■ **To do**
In the records below, which lines include "estrofa"? Copy them.

[Web interface edit records]
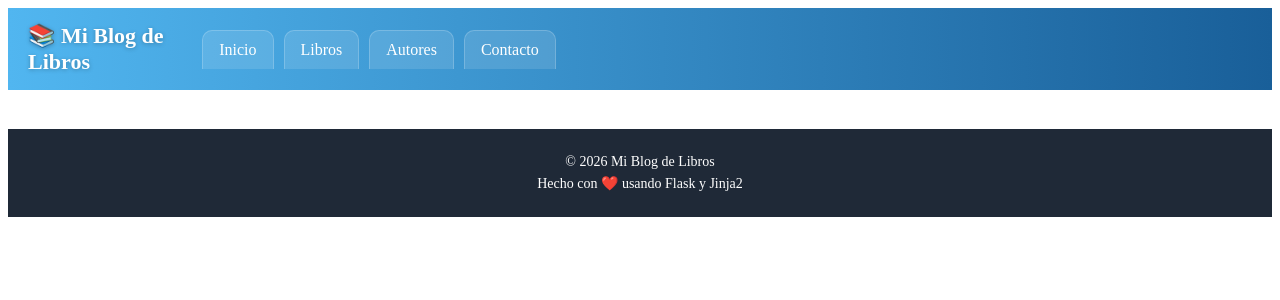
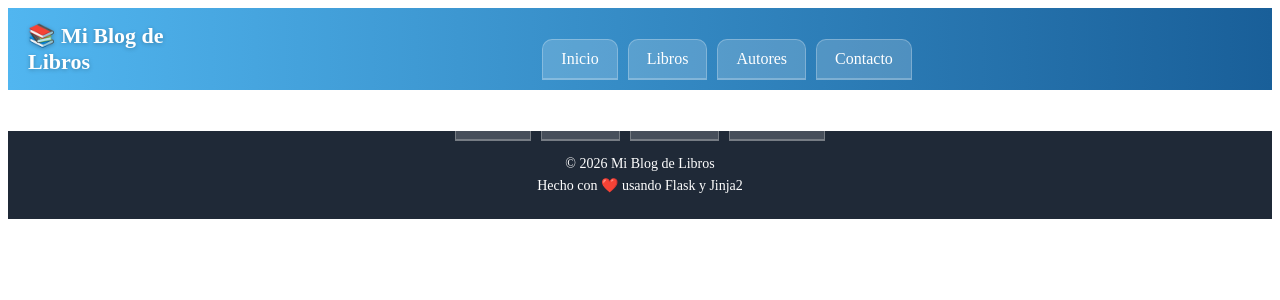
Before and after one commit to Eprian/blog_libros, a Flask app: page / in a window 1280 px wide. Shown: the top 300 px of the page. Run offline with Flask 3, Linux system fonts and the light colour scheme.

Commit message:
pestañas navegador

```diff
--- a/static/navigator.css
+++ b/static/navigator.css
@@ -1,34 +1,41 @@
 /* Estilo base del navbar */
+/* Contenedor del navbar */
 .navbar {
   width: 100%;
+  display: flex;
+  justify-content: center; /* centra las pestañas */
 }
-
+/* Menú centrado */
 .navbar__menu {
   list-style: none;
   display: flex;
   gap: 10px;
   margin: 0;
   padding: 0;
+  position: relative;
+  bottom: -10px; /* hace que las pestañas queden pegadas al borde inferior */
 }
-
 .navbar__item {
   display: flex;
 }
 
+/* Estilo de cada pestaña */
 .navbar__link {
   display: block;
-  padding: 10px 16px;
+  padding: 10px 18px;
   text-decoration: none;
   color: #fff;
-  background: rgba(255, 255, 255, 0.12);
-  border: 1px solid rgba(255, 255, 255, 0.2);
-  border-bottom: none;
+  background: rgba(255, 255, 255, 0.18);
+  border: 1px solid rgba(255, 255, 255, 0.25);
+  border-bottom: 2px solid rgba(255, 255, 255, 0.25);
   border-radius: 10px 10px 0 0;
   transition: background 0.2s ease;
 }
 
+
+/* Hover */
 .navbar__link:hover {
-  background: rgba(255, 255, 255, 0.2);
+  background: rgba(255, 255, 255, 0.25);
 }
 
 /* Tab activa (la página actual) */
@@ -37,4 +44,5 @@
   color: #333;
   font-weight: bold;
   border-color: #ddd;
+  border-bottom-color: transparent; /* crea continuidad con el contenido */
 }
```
---
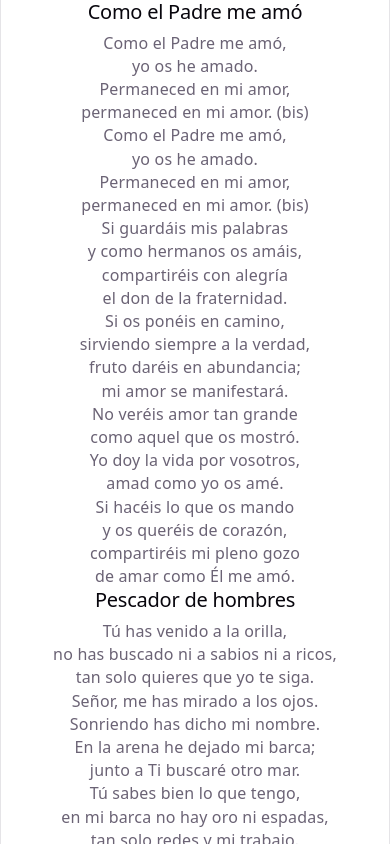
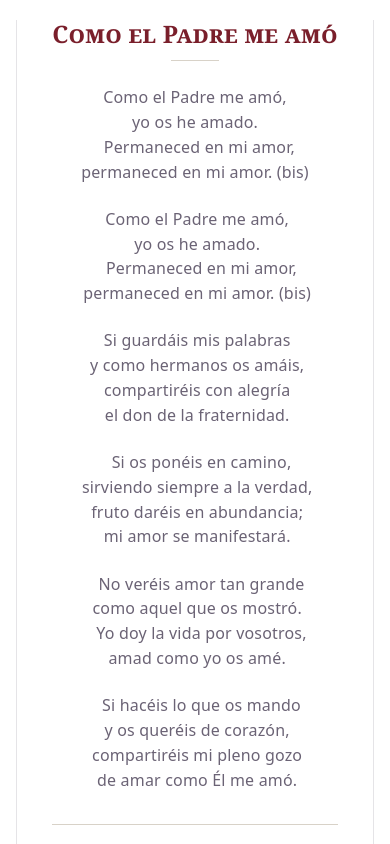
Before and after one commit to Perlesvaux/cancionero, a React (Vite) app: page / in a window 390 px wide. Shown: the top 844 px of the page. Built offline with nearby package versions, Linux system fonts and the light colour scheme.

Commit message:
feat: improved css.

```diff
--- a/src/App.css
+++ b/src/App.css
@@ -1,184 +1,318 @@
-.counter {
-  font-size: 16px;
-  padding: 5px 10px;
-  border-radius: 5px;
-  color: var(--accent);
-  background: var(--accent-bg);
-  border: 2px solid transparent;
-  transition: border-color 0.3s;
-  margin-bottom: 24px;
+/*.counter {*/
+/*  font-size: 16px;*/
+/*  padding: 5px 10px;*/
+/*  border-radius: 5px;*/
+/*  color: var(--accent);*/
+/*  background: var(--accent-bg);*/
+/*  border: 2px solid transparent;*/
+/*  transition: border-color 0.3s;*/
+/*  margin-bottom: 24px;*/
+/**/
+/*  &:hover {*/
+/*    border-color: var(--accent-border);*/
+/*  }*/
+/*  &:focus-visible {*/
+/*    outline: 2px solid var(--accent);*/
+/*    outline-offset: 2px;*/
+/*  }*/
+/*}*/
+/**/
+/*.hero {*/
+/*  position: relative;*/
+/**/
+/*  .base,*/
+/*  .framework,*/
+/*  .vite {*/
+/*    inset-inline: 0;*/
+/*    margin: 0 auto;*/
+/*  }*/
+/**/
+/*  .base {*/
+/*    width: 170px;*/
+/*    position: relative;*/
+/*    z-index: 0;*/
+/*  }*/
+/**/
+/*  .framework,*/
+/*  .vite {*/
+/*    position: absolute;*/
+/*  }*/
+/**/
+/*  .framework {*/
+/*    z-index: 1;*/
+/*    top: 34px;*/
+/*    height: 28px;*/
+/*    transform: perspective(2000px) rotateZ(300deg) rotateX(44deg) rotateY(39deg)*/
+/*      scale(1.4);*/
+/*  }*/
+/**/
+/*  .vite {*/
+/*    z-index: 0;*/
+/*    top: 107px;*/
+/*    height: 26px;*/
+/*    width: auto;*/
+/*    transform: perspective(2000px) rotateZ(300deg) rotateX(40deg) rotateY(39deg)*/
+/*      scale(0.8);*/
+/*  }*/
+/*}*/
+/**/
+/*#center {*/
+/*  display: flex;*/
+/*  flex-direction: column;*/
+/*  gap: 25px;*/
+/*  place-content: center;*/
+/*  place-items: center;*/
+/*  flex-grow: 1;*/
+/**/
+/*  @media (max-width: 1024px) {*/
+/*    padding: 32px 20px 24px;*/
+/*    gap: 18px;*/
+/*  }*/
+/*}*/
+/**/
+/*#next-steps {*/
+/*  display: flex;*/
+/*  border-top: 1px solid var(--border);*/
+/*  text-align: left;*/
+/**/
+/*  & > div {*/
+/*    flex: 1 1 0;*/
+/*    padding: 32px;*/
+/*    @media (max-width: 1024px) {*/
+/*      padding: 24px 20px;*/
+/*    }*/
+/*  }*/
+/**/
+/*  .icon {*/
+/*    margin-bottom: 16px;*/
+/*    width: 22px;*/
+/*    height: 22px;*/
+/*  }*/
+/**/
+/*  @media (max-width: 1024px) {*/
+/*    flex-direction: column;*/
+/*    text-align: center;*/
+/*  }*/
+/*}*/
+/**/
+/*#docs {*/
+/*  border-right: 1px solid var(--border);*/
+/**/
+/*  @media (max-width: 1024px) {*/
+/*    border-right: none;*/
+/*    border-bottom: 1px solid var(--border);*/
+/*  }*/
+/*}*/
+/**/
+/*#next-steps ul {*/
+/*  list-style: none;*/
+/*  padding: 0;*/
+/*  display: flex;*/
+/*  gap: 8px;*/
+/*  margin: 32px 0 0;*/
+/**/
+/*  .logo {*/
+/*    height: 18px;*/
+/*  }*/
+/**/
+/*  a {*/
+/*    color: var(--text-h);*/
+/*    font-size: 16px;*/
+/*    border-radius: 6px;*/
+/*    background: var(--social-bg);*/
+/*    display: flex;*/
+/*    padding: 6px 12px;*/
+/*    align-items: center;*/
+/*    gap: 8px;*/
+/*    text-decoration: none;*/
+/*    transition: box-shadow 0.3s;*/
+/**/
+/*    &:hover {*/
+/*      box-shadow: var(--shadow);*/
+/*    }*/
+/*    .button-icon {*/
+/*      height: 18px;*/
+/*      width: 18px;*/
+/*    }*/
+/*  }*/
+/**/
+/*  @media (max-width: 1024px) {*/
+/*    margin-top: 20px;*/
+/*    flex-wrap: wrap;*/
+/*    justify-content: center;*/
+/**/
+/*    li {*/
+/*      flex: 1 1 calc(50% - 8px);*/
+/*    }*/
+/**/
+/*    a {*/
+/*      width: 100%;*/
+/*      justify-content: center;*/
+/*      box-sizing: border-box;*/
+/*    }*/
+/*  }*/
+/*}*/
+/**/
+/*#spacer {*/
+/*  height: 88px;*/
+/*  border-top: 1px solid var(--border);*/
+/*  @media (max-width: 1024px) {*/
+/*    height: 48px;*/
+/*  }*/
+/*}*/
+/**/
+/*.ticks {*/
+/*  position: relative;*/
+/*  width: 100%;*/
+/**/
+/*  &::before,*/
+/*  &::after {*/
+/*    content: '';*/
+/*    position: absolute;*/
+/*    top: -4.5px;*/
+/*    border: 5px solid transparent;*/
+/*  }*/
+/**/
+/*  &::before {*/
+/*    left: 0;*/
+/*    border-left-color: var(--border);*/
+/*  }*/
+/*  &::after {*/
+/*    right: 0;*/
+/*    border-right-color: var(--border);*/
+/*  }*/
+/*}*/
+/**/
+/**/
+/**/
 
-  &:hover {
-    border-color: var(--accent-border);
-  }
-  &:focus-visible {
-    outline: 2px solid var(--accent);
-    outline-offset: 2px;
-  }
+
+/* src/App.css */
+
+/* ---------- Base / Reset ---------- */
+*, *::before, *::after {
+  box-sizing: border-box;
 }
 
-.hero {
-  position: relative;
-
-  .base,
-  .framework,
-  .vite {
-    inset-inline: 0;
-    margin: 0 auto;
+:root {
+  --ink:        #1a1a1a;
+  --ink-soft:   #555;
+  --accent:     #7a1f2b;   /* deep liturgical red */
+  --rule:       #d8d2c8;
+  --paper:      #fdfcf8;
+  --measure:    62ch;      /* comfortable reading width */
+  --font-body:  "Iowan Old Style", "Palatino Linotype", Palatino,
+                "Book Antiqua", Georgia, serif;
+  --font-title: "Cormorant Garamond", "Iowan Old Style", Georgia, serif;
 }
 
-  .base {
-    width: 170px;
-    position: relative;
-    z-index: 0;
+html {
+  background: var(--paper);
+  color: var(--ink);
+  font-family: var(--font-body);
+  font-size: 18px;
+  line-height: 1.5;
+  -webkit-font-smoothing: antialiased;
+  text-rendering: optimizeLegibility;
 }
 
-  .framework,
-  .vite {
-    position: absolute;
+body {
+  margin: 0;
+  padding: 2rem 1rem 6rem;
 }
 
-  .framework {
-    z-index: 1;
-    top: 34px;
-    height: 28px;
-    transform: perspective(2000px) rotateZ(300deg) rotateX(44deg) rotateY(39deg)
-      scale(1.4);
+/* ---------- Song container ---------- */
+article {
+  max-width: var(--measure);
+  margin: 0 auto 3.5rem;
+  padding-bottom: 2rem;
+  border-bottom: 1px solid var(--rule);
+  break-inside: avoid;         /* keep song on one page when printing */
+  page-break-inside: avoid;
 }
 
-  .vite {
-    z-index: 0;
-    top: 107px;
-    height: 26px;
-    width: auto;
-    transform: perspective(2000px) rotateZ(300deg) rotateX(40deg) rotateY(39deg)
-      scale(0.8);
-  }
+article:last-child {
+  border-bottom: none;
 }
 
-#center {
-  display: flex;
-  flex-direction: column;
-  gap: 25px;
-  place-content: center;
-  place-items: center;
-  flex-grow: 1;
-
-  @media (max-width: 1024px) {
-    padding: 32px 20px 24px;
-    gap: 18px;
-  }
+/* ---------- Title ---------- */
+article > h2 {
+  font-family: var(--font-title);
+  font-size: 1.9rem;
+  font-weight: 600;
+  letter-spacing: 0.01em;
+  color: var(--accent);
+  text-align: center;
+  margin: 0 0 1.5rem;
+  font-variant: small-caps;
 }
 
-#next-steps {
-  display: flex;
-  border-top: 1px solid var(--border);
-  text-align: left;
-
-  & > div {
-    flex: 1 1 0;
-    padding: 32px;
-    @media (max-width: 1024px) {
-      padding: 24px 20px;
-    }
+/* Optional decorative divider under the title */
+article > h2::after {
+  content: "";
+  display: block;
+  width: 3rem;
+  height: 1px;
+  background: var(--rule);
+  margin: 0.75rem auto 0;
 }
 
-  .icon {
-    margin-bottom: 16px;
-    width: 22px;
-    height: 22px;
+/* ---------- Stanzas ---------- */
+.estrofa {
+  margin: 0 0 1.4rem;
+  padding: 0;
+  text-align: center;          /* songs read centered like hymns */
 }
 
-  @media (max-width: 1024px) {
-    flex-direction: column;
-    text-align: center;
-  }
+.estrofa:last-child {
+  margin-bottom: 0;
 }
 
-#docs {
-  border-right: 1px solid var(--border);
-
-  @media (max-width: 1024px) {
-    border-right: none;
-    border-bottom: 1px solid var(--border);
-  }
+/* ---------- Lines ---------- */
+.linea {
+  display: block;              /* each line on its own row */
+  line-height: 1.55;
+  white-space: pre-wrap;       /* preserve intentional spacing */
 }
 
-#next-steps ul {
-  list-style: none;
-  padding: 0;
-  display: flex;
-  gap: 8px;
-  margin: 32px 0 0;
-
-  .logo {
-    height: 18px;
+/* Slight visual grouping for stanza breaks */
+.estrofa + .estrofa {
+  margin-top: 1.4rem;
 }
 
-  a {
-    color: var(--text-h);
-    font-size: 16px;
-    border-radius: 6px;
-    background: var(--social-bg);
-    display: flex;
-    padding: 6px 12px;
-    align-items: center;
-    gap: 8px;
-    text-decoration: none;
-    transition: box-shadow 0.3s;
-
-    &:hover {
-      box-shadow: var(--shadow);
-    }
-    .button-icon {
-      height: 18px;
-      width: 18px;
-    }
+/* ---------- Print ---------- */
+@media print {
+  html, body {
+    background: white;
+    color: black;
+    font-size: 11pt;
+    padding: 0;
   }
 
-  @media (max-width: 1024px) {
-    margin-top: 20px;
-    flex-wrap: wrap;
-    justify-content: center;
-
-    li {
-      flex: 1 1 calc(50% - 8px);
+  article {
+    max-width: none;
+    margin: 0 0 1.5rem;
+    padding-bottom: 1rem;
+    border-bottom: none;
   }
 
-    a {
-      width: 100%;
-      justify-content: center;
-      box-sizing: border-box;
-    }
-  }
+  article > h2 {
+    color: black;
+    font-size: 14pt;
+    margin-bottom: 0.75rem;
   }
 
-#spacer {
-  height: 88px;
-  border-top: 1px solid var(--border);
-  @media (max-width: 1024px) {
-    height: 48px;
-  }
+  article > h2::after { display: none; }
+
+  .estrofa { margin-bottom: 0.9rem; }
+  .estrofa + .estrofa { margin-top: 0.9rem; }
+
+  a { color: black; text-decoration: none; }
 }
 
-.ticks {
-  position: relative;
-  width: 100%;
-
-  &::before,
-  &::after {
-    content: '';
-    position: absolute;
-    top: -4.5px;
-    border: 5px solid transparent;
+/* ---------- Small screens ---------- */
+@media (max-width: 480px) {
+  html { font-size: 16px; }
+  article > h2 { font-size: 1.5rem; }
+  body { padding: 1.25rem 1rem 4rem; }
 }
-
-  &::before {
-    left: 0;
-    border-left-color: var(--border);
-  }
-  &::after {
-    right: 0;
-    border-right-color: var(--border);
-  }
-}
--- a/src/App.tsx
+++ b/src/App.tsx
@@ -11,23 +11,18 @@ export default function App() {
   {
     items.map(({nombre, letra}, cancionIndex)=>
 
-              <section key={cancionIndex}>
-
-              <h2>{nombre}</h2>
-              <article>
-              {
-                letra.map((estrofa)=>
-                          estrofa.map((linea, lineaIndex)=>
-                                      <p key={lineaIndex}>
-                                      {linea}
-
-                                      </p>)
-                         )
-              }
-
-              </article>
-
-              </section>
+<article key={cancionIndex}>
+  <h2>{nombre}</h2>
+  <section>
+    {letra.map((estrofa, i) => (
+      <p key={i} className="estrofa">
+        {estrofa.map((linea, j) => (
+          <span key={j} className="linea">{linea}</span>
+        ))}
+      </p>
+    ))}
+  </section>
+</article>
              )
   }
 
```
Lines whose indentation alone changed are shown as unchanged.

■ **Task solution**
+.estrofa {
+.estrofa:last-child {
+.estrofa + .estrofa {
+  .estrofa { margin-bottom: 0.9rem; }
+  .estrofa + .estrofa { margin-top: 0.9rem; }
-                letra.map((estrofa)=>
-                          estrofa.map((linea, lineaIndex)=>
+    {letra.map((estrofa, i) => (
+      <p key={i} className="estrofa">
+        {estrofa.map((linea, j) => (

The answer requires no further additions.